Segment Open

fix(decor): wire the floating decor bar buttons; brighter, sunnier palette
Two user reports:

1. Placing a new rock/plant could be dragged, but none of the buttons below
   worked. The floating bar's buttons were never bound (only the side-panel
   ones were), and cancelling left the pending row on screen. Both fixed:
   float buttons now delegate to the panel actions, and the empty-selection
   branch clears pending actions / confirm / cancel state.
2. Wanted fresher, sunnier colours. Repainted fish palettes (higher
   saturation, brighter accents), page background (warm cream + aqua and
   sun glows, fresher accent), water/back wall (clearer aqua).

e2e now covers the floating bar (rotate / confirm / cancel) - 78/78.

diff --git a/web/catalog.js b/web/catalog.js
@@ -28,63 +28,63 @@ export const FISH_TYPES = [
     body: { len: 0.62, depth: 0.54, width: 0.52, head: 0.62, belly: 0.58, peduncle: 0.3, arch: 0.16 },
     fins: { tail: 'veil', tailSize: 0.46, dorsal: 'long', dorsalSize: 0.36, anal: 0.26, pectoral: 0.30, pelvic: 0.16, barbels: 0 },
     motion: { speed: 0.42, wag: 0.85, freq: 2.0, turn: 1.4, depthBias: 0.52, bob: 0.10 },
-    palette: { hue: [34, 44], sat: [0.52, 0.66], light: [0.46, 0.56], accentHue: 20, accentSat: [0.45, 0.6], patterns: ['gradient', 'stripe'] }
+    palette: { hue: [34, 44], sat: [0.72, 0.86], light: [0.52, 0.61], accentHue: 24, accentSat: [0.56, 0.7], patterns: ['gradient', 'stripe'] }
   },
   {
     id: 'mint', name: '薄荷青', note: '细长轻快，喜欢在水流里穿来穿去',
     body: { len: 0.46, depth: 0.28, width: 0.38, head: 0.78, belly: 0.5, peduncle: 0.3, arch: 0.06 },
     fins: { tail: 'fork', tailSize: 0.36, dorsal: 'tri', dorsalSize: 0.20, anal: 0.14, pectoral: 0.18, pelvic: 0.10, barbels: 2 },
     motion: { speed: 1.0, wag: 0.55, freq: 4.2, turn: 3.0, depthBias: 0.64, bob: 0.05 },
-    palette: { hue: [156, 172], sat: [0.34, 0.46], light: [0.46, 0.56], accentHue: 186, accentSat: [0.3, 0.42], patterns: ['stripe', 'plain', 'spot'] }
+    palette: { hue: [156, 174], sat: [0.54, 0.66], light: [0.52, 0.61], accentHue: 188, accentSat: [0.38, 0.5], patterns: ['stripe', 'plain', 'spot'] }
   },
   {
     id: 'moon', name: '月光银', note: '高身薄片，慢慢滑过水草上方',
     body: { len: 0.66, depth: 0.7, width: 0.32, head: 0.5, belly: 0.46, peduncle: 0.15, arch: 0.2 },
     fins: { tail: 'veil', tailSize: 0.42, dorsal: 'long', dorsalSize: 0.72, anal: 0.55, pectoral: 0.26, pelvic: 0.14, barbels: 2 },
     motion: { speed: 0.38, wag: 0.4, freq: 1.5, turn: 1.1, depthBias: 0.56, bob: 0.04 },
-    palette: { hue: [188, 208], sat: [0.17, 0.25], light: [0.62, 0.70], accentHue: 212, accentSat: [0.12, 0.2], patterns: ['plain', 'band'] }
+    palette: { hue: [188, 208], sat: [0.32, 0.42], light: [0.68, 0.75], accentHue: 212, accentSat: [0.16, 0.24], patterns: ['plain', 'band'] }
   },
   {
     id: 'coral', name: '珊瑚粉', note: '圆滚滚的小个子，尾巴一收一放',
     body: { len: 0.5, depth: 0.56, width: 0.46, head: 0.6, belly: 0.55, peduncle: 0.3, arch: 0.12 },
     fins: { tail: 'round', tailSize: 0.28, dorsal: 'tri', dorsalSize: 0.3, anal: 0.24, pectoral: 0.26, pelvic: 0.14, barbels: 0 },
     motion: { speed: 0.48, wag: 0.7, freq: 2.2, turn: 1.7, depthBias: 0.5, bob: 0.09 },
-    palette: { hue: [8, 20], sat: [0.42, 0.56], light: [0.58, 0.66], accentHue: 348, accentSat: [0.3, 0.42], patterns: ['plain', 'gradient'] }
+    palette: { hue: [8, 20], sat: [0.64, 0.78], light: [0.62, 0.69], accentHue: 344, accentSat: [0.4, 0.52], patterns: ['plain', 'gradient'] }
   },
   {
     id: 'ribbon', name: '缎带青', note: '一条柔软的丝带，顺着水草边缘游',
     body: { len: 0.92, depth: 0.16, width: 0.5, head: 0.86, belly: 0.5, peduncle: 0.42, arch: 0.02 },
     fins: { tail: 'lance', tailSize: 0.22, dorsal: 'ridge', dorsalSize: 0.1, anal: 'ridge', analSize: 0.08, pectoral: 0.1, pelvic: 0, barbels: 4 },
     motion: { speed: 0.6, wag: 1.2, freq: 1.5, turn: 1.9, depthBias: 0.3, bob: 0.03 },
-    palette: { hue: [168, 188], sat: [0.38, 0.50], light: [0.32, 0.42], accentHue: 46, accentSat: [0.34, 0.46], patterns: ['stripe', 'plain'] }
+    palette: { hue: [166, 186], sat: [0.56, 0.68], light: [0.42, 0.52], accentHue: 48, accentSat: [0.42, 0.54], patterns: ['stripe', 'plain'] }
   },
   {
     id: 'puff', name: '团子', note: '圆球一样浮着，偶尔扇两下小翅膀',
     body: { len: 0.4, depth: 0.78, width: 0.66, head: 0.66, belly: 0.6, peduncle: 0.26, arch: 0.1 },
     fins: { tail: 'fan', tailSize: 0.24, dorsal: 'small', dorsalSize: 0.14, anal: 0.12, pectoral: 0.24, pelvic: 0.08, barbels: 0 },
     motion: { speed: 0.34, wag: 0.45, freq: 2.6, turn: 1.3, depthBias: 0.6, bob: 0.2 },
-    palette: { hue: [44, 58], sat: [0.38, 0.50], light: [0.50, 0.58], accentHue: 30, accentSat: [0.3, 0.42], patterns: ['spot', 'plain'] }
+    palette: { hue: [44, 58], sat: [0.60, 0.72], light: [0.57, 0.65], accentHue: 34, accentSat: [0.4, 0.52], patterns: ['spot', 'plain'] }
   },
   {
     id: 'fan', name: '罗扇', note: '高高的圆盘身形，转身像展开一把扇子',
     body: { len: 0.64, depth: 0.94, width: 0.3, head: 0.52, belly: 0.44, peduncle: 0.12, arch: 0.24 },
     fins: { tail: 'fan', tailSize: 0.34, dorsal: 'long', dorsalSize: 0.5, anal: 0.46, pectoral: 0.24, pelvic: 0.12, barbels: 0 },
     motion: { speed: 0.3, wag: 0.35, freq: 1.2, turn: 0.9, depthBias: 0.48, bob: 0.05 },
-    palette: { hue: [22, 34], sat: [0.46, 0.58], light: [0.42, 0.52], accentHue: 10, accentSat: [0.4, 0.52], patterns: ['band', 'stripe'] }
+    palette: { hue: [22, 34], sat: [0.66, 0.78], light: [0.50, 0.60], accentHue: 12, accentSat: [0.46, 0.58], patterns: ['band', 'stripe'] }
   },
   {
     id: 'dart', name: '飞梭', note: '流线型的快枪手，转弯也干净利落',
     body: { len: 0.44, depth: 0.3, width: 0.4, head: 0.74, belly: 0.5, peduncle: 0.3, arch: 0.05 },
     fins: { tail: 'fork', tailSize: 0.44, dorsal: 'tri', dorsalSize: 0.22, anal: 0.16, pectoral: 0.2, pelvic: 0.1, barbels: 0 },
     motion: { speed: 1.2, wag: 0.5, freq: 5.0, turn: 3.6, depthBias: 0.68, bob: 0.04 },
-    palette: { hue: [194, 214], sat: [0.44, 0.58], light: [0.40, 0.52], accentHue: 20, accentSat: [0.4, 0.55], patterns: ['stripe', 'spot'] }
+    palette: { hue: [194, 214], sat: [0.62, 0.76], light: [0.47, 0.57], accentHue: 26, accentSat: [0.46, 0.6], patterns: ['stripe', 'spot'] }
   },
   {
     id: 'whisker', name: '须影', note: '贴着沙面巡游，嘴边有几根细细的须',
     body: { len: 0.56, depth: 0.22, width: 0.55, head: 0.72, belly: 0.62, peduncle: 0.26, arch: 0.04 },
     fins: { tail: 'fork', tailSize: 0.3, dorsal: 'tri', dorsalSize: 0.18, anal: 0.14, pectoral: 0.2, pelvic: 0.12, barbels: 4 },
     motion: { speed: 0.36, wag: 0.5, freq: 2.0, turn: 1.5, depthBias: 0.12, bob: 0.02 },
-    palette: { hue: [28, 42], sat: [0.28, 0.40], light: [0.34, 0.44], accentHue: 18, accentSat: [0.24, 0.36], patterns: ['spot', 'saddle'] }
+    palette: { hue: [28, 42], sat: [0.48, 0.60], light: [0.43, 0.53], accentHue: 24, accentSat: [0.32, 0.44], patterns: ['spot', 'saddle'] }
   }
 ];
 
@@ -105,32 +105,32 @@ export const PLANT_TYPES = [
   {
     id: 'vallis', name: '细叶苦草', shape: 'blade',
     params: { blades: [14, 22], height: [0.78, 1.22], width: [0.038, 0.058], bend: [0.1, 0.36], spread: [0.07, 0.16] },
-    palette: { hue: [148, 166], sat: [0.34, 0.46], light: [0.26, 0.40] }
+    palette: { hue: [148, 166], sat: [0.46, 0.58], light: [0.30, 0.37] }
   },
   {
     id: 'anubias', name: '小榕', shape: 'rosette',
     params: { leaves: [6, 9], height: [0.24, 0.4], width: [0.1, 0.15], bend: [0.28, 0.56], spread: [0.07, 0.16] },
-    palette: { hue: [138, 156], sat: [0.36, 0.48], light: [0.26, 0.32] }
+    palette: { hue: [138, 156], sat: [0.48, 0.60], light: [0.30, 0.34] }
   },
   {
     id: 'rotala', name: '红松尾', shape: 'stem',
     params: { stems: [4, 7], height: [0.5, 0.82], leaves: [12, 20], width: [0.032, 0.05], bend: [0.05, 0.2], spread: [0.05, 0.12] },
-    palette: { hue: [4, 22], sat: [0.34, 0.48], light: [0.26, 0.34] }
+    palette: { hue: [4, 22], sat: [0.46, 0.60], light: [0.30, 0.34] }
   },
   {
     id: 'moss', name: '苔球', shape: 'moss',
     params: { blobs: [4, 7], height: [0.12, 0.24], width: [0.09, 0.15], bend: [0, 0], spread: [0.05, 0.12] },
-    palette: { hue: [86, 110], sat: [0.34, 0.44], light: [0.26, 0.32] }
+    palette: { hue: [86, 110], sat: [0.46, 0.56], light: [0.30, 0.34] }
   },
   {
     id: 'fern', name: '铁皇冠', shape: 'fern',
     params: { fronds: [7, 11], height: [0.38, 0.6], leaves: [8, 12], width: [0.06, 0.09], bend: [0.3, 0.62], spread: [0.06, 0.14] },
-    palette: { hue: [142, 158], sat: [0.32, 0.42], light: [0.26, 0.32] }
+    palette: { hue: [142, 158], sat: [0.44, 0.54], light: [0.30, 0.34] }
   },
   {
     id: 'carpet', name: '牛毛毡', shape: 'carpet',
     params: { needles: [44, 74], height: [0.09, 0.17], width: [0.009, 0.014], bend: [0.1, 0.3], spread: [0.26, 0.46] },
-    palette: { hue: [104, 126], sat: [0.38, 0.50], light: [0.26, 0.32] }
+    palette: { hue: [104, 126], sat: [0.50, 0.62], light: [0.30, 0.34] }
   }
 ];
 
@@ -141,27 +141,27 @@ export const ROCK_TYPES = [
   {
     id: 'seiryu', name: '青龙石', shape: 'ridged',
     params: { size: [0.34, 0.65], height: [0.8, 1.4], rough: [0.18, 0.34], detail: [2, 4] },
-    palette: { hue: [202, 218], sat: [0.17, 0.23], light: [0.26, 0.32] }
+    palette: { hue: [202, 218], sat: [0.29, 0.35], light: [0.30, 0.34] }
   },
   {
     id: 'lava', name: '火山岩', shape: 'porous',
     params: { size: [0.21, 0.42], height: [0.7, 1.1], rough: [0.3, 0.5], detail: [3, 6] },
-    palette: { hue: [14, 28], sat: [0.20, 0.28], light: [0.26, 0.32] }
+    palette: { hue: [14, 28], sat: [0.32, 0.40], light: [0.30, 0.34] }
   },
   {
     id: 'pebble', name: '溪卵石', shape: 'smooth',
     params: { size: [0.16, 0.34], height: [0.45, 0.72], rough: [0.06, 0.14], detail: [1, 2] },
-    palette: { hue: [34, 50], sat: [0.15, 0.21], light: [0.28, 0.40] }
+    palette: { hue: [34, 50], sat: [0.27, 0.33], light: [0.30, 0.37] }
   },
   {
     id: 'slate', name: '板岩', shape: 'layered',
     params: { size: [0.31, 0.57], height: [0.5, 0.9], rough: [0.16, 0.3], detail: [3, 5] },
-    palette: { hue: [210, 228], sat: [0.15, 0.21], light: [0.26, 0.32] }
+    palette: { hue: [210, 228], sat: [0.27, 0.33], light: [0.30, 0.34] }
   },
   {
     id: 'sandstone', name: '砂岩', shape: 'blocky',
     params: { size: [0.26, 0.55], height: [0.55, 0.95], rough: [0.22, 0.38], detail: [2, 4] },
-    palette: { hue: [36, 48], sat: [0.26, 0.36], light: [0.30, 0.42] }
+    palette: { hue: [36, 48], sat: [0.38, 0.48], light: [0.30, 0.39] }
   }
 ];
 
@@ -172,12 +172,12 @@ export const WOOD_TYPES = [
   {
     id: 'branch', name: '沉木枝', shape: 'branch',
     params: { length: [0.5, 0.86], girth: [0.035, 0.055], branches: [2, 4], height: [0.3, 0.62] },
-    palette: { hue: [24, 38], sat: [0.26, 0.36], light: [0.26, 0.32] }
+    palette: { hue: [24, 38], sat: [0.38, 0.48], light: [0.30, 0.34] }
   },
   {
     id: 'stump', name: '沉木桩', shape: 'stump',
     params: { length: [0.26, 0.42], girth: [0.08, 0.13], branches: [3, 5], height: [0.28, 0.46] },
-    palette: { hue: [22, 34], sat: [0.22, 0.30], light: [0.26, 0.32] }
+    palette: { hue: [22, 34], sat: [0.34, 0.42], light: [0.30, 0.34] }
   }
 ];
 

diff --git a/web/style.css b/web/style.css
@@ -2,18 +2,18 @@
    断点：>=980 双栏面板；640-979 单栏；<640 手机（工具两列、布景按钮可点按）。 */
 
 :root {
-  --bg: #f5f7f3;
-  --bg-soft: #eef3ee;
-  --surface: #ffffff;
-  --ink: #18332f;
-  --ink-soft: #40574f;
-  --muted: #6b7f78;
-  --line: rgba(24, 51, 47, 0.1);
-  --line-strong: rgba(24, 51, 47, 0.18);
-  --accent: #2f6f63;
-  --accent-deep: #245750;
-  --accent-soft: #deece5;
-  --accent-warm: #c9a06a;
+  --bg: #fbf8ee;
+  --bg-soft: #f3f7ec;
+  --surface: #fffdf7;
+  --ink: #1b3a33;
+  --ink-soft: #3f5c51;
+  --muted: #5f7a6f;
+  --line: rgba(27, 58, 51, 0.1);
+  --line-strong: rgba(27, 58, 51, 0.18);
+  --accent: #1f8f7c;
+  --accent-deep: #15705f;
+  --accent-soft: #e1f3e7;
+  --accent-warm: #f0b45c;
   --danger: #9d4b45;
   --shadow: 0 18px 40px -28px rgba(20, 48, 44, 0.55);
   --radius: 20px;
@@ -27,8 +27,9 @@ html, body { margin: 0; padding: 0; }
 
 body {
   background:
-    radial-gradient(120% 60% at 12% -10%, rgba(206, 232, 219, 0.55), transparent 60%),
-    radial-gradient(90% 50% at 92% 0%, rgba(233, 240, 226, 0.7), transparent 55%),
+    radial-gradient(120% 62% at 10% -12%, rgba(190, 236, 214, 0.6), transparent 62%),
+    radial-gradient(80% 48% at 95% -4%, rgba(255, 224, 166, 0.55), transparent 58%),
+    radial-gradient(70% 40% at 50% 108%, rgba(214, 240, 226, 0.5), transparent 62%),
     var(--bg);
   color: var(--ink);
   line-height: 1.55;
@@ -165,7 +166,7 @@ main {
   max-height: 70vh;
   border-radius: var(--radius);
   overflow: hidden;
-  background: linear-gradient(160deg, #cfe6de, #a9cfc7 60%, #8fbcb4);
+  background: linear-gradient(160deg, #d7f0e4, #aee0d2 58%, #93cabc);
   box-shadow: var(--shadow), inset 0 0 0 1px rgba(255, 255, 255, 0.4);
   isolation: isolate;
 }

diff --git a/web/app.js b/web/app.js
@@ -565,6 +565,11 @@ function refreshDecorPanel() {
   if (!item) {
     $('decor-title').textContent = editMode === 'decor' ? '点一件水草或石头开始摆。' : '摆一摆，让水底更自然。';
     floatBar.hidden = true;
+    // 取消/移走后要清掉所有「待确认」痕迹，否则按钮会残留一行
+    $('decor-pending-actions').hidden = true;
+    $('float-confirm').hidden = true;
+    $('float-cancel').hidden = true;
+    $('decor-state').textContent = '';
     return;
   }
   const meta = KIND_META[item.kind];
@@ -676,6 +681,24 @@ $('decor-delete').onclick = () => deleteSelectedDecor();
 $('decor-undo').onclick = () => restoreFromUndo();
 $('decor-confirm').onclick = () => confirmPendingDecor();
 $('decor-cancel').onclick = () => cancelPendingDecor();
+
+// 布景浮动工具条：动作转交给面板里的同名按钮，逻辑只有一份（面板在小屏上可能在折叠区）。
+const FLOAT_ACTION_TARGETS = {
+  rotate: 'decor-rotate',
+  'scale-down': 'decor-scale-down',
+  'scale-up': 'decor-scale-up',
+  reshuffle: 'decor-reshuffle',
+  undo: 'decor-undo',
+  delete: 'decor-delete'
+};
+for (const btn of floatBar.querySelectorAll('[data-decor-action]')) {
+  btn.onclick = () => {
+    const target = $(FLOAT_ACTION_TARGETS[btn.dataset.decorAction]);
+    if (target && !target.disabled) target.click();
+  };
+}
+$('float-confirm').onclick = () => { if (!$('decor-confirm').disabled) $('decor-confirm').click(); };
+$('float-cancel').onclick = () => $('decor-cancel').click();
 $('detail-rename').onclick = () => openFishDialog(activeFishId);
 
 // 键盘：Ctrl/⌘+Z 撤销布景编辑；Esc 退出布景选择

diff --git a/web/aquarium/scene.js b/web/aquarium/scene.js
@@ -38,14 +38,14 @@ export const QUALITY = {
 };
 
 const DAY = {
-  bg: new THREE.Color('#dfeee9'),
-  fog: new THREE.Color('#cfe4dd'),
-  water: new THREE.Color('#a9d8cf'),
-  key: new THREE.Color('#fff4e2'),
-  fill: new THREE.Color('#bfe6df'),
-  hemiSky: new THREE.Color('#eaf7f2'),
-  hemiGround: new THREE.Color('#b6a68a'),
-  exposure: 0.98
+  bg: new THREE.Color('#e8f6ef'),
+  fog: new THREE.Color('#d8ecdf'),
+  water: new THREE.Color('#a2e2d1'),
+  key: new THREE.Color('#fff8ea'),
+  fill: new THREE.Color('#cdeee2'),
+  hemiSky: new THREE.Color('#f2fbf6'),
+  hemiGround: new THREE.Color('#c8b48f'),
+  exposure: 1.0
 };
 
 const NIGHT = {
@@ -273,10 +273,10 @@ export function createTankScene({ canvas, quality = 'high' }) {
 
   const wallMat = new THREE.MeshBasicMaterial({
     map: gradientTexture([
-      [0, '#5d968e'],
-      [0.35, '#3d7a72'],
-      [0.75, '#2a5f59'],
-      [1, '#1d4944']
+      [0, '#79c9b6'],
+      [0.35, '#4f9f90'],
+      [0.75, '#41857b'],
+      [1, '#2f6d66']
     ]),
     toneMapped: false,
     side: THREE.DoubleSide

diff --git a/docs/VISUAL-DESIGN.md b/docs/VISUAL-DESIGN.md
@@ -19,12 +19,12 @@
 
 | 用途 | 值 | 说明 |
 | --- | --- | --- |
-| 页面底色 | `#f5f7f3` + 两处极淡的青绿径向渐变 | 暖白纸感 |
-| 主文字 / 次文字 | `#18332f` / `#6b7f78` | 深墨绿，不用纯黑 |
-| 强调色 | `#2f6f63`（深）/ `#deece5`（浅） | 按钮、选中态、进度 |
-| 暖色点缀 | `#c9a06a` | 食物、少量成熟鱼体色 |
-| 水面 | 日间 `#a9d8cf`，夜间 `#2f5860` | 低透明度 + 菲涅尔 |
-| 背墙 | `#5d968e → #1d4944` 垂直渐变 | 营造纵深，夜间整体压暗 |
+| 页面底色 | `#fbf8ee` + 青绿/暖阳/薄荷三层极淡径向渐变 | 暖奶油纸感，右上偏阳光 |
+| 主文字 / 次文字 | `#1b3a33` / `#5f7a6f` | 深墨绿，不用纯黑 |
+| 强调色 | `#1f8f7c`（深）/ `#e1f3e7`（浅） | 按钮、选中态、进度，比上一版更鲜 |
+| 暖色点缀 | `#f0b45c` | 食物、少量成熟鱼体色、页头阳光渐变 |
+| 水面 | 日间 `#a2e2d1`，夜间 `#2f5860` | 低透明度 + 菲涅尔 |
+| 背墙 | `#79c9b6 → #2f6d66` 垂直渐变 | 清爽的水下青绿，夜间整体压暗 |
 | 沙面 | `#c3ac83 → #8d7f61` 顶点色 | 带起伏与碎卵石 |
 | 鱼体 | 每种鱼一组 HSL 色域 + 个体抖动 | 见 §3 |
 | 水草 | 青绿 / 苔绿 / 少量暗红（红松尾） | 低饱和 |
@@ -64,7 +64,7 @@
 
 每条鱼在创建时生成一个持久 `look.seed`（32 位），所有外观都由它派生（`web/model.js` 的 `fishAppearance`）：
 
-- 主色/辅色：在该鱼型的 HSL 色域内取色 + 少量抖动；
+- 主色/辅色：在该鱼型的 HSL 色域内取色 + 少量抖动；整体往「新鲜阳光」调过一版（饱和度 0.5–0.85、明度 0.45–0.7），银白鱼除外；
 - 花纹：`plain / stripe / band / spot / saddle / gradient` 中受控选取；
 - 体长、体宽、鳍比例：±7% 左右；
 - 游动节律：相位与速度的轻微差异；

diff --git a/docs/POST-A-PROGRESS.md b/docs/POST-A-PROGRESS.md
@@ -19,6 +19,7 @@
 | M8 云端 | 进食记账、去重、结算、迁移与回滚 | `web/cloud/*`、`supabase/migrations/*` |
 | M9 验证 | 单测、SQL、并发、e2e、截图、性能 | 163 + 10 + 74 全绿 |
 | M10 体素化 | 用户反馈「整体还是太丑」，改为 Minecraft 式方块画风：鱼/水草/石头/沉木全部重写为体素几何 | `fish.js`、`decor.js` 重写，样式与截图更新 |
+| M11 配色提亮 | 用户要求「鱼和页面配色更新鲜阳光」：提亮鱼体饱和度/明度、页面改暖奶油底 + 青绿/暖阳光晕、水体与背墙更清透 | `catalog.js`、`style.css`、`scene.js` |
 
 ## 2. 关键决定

Segment Closed

* Task objective:
Please give an exact copy of the entries above, from the line with "sun glows, fresher" down to the line with "0.6], patterns: ['gradient', 'stripe']", inclusive, and nothing else.

* Finished task:
   sun glows, fresher accent), water/back wall (clearer aqua).

e2e now covers the floating bar (rotate / confirm / cancel) - 78/78.

diff --git a/web/catalog.js b/web/catalog.js
@@ -28,63 +28,63 @@ export const FISH_TYPES = [
     body: { len: 0.62, depth: 0.54, width: 0.52, head: 0.62, belly: 0.58, peduncle: 0.3, arch: 0.16 },
     fins: { tail: 'veil', tailSize: 0.46, dorsal: 'long', dorsalSize: 0.36, anal: 0.26, pectoral: 0.30, pelvic: 0.16, barbels: 0 },
     motion: { speed: 0.42, wag: 0.85, freq: 2.0, turn: 1.4, depthBias: 0.52, bob: 0.10 },
-    palette: { hue: [34, 44], sat: [0.52, 0.66], light: [0.46, 0.56], accentHue: 20, accentSat: [0.45, 0.6], patterns: ['gradient', 'stripe'] }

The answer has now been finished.